For the data below, give the number of lines containing "Layer" and nothing more.

**Data records**:
=== Section Start ===
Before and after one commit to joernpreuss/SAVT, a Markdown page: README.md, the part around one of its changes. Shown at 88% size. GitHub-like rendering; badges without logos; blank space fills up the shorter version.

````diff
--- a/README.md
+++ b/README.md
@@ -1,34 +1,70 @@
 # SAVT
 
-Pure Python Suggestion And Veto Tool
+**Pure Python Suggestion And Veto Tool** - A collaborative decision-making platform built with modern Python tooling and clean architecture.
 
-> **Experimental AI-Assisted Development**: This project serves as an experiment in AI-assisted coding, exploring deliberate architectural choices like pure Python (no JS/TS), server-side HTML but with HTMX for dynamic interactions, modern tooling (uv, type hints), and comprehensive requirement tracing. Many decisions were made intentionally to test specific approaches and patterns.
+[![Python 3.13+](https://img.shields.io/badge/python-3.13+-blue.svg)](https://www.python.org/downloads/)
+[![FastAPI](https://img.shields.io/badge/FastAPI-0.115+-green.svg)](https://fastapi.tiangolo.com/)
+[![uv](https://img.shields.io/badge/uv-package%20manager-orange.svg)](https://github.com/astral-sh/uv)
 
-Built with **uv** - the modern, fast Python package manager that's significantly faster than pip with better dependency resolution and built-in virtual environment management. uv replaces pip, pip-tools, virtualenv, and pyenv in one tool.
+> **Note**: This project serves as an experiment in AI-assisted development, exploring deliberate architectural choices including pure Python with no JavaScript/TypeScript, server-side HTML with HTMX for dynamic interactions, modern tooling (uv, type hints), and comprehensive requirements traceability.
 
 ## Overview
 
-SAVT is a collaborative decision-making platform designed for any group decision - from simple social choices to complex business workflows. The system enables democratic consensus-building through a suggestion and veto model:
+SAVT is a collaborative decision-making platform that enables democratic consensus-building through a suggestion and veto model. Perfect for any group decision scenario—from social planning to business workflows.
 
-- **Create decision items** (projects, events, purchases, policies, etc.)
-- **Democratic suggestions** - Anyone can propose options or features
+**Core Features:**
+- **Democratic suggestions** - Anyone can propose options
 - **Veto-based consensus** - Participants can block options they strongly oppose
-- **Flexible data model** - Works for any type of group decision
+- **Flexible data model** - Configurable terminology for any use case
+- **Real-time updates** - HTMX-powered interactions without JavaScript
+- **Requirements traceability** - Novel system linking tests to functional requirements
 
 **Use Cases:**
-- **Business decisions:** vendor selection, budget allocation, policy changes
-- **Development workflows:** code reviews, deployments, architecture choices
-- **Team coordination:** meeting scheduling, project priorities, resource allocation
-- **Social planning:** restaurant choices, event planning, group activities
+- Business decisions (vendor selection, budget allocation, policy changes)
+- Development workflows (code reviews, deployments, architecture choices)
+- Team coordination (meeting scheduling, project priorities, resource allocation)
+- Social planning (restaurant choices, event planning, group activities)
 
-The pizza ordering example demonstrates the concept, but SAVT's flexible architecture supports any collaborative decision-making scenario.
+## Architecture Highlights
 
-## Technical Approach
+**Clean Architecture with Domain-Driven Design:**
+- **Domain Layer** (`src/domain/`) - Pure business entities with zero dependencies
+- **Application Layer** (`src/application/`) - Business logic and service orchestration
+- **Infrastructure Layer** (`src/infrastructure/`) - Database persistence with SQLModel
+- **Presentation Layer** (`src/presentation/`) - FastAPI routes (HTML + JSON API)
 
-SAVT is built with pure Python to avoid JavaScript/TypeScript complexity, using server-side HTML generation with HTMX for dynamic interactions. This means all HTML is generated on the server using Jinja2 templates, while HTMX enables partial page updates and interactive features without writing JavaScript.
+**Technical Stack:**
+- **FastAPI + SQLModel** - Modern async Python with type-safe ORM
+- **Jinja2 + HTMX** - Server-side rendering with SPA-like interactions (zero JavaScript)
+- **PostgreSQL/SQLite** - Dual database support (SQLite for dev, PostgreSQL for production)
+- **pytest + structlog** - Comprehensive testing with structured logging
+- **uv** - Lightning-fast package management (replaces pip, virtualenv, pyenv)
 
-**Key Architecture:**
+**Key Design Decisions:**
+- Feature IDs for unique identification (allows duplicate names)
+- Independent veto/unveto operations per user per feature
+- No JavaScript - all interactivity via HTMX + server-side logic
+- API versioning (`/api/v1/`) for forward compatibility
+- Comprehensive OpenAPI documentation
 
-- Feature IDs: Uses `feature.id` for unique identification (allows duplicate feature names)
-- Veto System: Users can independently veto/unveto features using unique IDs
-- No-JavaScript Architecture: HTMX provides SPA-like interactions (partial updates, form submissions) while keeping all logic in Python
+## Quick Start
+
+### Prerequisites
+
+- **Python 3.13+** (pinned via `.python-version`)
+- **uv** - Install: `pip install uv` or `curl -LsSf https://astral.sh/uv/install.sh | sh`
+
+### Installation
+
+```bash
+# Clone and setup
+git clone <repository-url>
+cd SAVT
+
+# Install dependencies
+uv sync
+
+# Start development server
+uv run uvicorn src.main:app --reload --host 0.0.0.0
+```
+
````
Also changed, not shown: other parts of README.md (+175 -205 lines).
=== Section End ===
**Solution to the problem**:
4